We have come to the point for me to reveal my positional rankings for the upcoming NFL draft.
I will put out my top ten (plus) with two positional groups coming every week leading up to April 25th, with my top 100 big board and only mock draft finishing up the process. This week I am starting with the running backs and linebackers.
While there is no generational running back prospect such as Saquon Barkley in this class, I think overall these skill positions are very deep this year.
You will see something similar with the wide receivers, where there is no consensus number one guy, but plenty of prospects NFL front offices will try to get their hands on. When it comes to the RBs, I think one young man has crystallized himself as the cream of the crop, but my rankings look a lot different compared to others after that.
Obviously, these boards will alter depending on scheme fits and personal preferences, but for me, I am looking for an all-around back with vision, appropriate footwork, natural running style, versatility and the ability to create more than what is actually there.
Check back in later this week and all the way leading up to the upcoming draft for more positional rankings and other material.
#1 Joshua Jacobs, Alabama
The number one back in this class was just a three-star recruit coming out of Oklahoma. After recording 7.3 yards per offensive touch as a freshman, expectations for Jacobs were high in 2017, but he was limited to just 60 touches through 11 weeks.
He later revealed that he had been dealing with a broken ankle since week five and had to undergo surgery on it.
Last year when he was finally healthy his attempts rose throughout the season and he looked as explosive as ever, gaining almost 900 yards from scrimmage and reaching the end-zone 14 times despite just 140 offensive touches.
Among a very strong running back trio, Jacobs was the prime big-play threat for the Crimson Tide. However, he is not the guy to finesse around defenders in space but rather he gets downfield and crushes defenders in his way at full speed.

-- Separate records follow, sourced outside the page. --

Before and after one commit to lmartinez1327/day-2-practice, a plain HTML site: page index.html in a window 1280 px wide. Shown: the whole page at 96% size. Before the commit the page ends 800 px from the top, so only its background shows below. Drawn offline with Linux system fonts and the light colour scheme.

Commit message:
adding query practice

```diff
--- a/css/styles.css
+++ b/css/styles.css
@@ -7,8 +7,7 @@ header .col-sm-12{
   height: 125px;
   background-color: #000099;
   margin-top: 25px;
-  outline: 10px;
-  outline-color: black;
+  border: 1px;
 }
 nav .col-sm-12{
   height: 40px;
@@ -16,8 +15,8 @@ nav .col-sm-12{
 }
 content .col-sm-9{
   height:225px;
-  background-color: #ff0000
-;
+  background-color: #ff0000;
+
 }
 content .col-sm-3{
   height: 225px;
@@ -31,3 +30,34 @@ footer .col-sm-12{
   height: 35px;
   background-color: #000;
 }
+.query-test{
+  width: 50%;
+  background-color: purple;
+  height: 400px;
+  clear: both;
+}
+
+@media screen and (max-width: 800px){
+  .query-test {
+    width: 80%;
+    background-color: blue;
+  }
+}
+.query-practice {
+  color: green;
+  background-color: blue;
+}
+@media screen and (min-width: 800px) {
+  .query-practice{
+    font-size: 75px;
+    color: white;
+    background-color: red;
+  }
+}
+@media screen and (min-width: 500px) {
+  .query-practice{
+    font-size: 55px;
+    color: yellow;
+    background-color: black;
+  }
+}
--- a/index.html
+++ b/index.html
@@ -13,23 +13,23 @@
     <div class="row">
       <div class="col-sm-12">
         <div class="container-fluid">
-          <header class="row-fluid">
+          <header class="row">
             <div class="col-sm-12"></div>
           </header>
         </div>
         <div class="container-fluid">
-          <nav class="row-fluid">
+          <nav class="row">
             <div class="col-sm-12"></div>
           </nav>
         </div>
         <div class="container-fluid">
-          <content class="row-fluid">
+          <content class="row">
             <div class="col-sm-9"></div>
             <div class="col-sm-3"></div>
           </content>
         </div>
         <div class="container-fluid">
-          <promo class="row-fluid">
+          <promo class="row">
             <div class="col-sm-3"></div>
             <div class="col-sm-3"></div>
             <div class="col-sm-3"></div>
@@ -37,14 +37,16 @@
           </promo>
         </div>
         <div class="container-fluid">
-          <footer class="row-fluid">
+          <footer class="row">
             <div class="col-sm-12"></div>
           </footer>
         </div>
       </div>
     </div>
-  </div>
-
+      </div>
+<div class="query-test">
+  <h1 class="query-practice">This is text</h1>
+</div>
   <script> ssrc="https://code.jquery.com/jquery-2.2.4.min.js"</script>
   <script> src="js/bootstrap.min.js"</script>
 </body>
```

Versus Oklahoma in the Orange Bowl, he absolutely obliterated the last defender on his way for the touchdown and that guy actually had to be helped off the field. At 5’11”, 215 pounds there might have been no more punishing runner in the country than this dude.

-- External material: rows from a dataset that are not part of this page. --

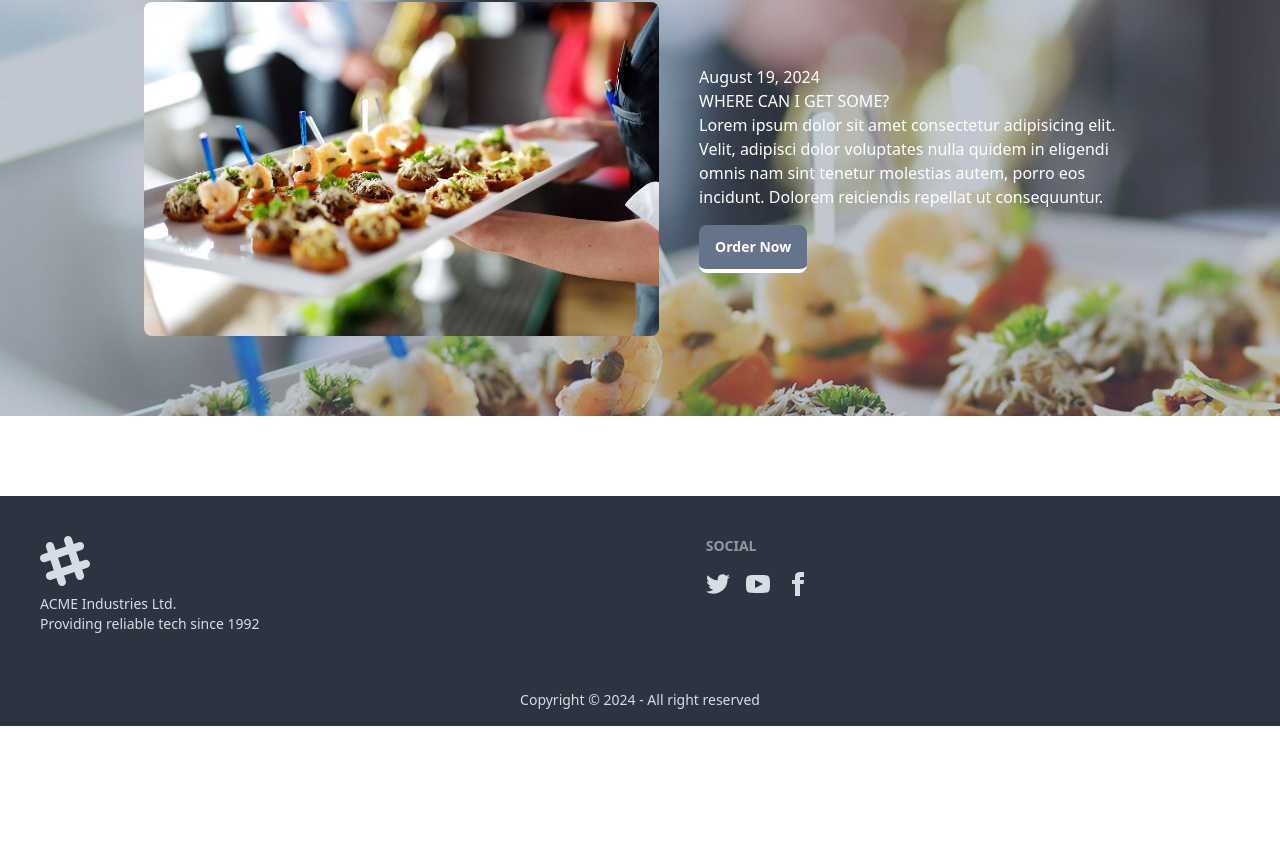
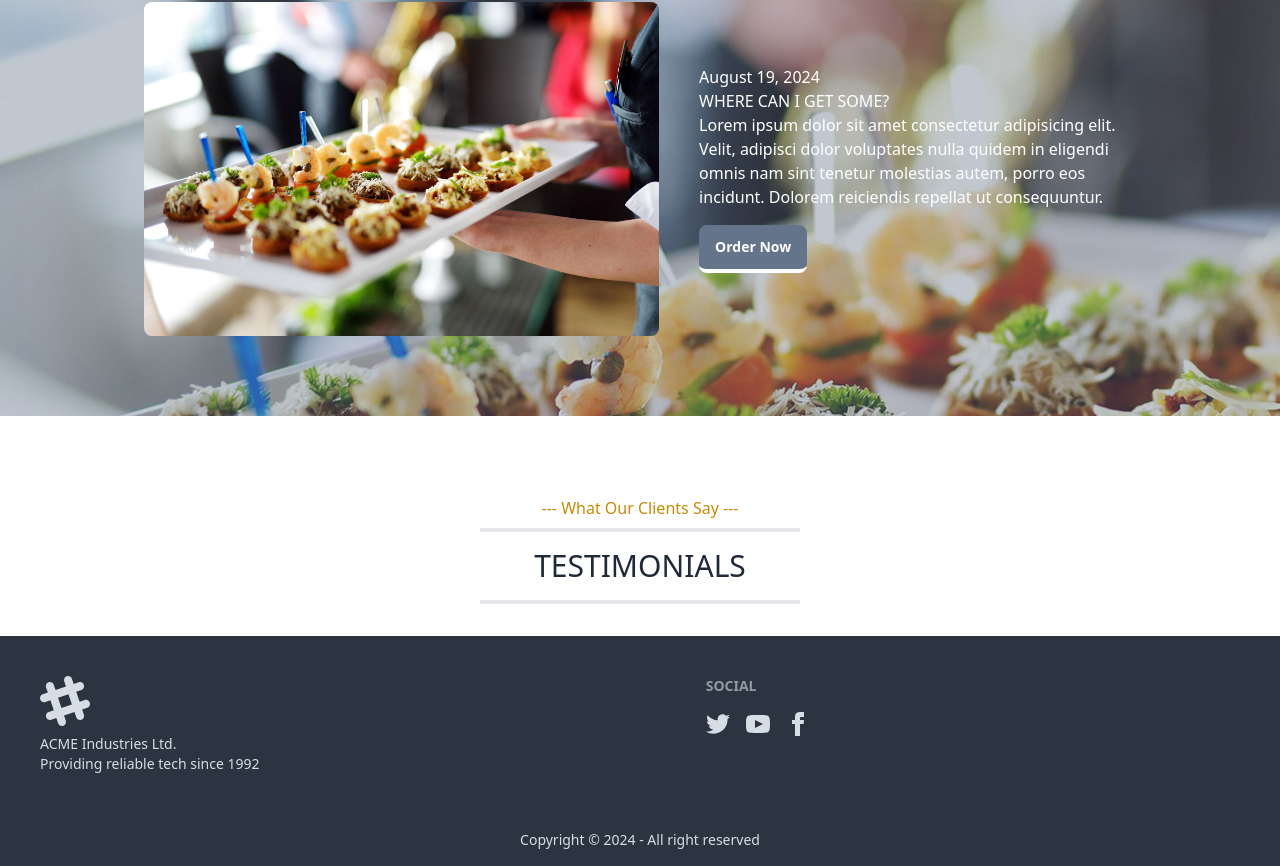
Before and after one commit to RaisulislamRimon/bistro-boss-client, a React (Vite) app: page / in a window 1280 px wide. Shown: the part 2294-3160 px from the top of the page. Before the commit the page ends 3020 px from the top, so only its background shows below. Built offline with nearby package versions, Linux system fonts and the light colour scheme.

Commit message:
creating testimonials section

```diff
--- a/src/pages/Home/Home/Home.jsx
+++ b/src/pages/Home/Home/Home.jsx
@@ -2,6 +2,7 @@ import Banner from "../Banner/Banner";
 import Category from "../Category/Category";
 import { Featured } from "../Featured/Featured";
 import PopularMenu from "../PopularMenu/PopularMenu";
+import { Testimonials } from "../Testimonials/Testimonials";
 
 export default function Home() {
   return (
@@ -10,6 +11,7 @@ export default function Home() {
       <Category />
       <PopularMenu />
       <Featured />
+      <Testimonials />
     </div>
   );
 }
--- /dev/null
+++ b/src/pages/Home/Testimonials/Testimonials.jsx
@@ -0,0 +1,12 @@
+import SectionTitle from "../../../components/SectionTitle/SectionTitle";
+
+export const Testimonials = () => {
+  return (
+    <section>
+      <SectionTitle
+        subHeading={"What Our Clients Say"}
+        heading={"Testimonials"}
+      />
+    </section>
+  );
+};
```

Jacobs plows ahead without any regard for tacklers around his legs or shoulder-pads and he trucked a multitude of guys on the Mississippi State defense.

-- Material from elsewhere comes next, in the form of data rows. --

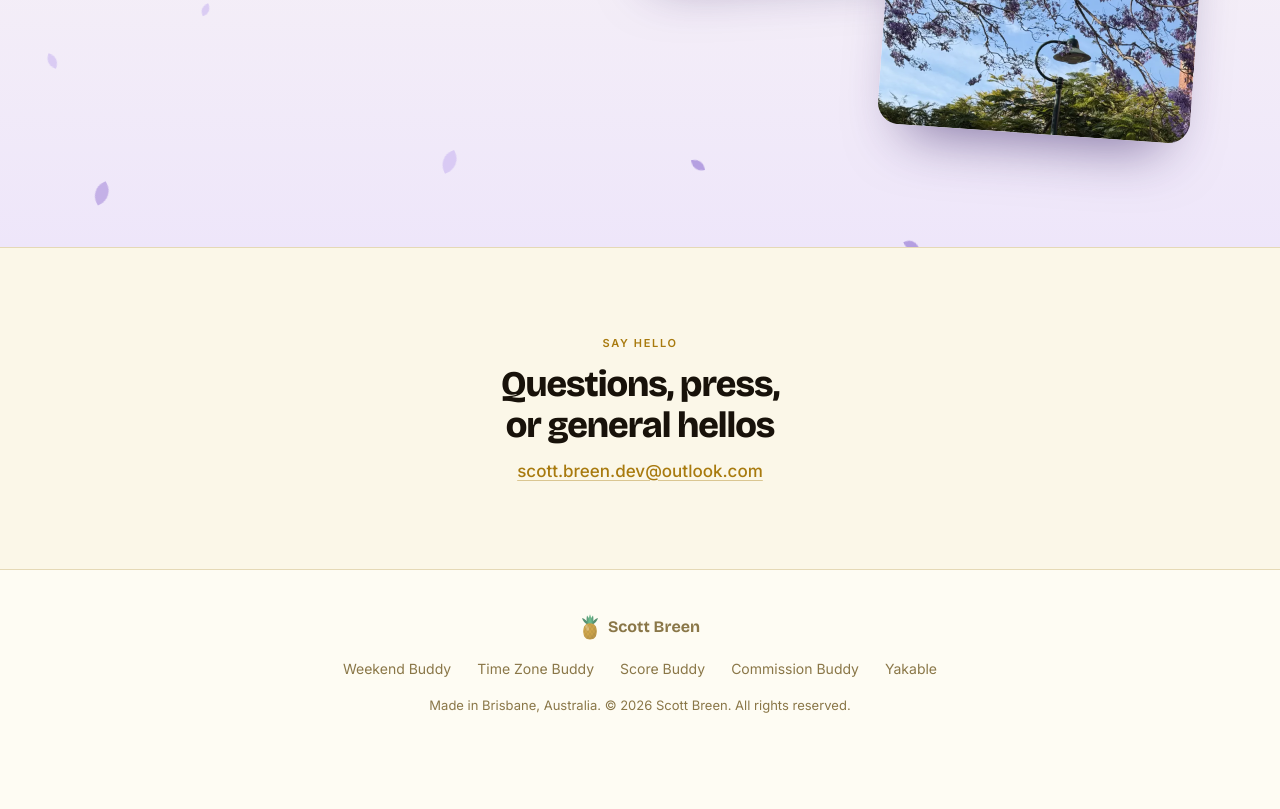
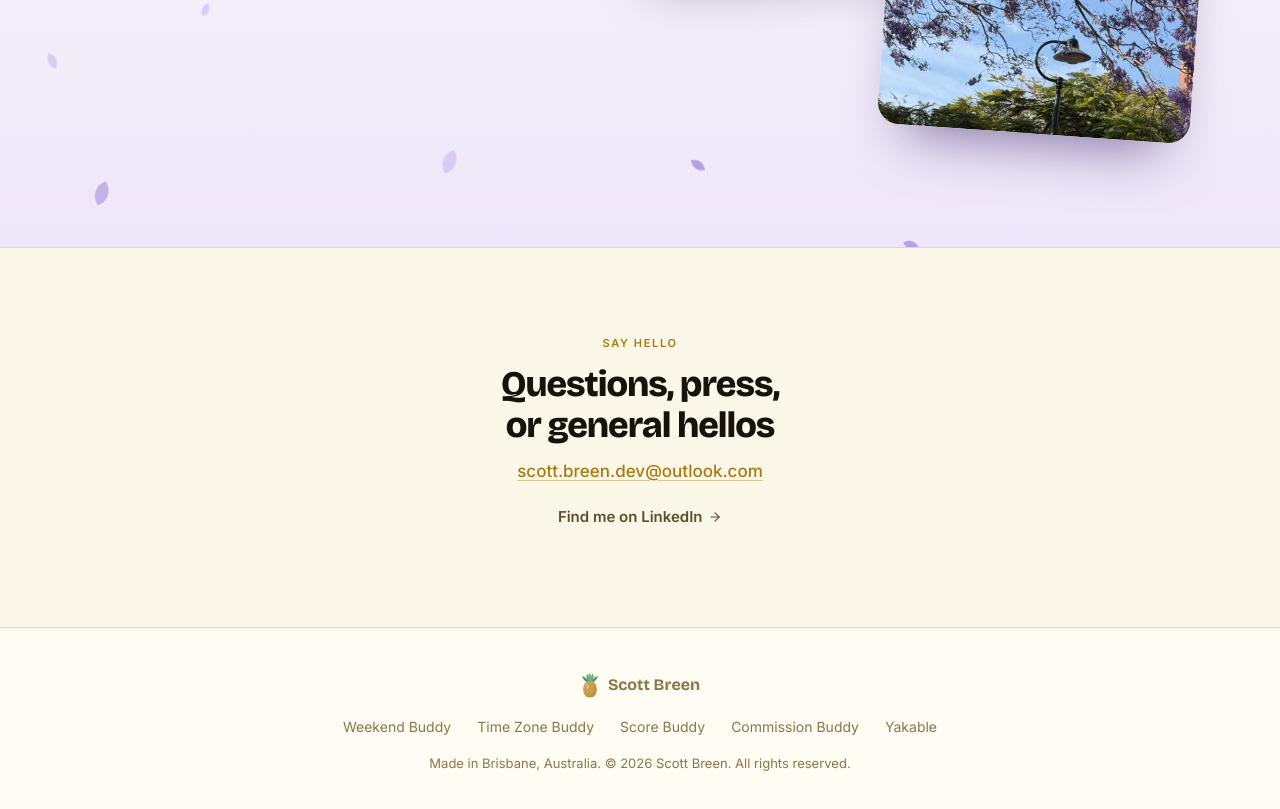
Before and after one commit to scottbreendev/scottbreendev.github.io, a plain HTML site: page index.html in a window 1280 px wide. Shown: the part 4084-4893 px from the top of the page. Before the commit the page ends 4841 px from the top, so only its background shows below. Drawn offline with nearby package versions, Linux system fonts and the light colour scheme.

Commit message:
Link to LinkedIn from the contact section
Co-Authored-By: Claude Opus 5.5 <noreply@anthropic.com>

```diff
--- a/css/styles.css
+++ b/css/styles.css
@@ -1173,6 +1173,28 @@ html.dark .theme-moon { display: none;  }
 .contact-link:hover {
   color: var(--color-brand-hover);
   text-decoration-color: var(--color-brand-hover);
+}
+
+
+.contact-more {
+  display: inline-flex;
+  align-items: center;
+  gap: 0.35rem;
+  min-height: 44px;
+  font-size: 0.9375rem;
+  font-weight: 600;
+  color: var(--color-text-secondary);
+  transition: gap 0.18s, color 0.18s;
+}
+
+.contact-more:hover {
+  gap: 0.55rem;
+  color: var(--color-brand);
+}
+
+.contact-more svg {
+  width: 14px;
+  height: 14px;
 }
 
 
--- a/index.html
+++ b/index.html
@@ -45,6 +45,7 @@
       "jobTitle": "App Developer",
       "description": "Independent app developer making the Buddy family — small, focused apps for iPhone and iPad.",
       "email": "scott.breen.dev@outlook.com",
+      "sameAs": ["https://www.linkedin.com/in/scottbreen/"],
       "address": {
         "@type": "PostalAddress",
         "addressLocality": "Brisbane",
@@ -660,6 +661,11 @@
       <a href="mailto:scott.breen.dev@outlook.com" class="contact-link">
         scott.breen.dev@outlook.com
       </a>
+      <a href="https://www.linkedin.com/in/scottbreen/" class="contact-more"
+        target="_blank" rel="me noopener noreferrer">
+        Find me on LinkedIn
+        <svg viewBox="0 0 24 24" aria-hidden="true"><use href="#arrow-right"/></svg>
+      </a>
     </div>
   </section>
 
```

Not only does Jacobs load up the shoulder consistently going into contact, but he also rips that off-arm through to free himself.
I have seen Jacobs completely shake guys as they break down in an attempt to tackle him. He can set up defenders with his speed to the edge and that cut right underneath them with one large jab-step. To do so you need a ton of hip mobility and control over your lower body and that guy has it.
Jacobs also displays very sudden movements and can go from East-West to North-South in one step as he barely loses any speed. He can change up his footwork on the fly and hop-step to enable him to move wherever he needs to go.
However, what I think is his best attribute is the quickness with which he can process information about the opposing defense and how blocking schemes are being set up.
Alabama used Jacobs on those jet sweeps just like they did their wide receivers because of what he can do with that momentum, plus then they came back to use him as a decoy in that role.
Jacobs lined up as a wildcat QB on several occasions as well and I don’t think he failed to convert any short-yardage situation like that all year long. The violent runner is also a smooth pass-catcher, who has no problem tracking the ball and reaching around the opposite shoulder late. He displays strong hands to hold onto catches through contact.
With that being said, he doesn’t mind getting his hands dirty and blocks for his quarterback or fellow backs in the run game either. In pass pro, Jacobs is quick on his feet to slide across the formation and stay squared up to deliver a hit.
Purely based off the work on tape, there is not much to critique about Jacobs, but there are questions considering his usage. While the lack of treatment on his tires is a plus, for the most part, he has yet to prove he can handle a large workload with his most touches coming last season at 140.
Those nagging ankle problems will be something to monitor going into the pros. If there is one thing that really bothered me evaluating him if it that you see him lower his head too much in protection just like he does when finishing runs. Not only does he get off balance that way, but it is somewhat concerning for his health.
Even though there is very limited college production to back Jacobs up as the number one running back in this class, I am willing to bet my money on him, because I see all the traits necessary to be a tremendous weapon in the NFL.
He simply is a very complete back, who can fit basically any run scheme and contribute on third downs in the pattern or protecting the passer, plus it almost seems like Jacobs gets stronger as the game goes along and he was great at putting teams away late in games for the Tide.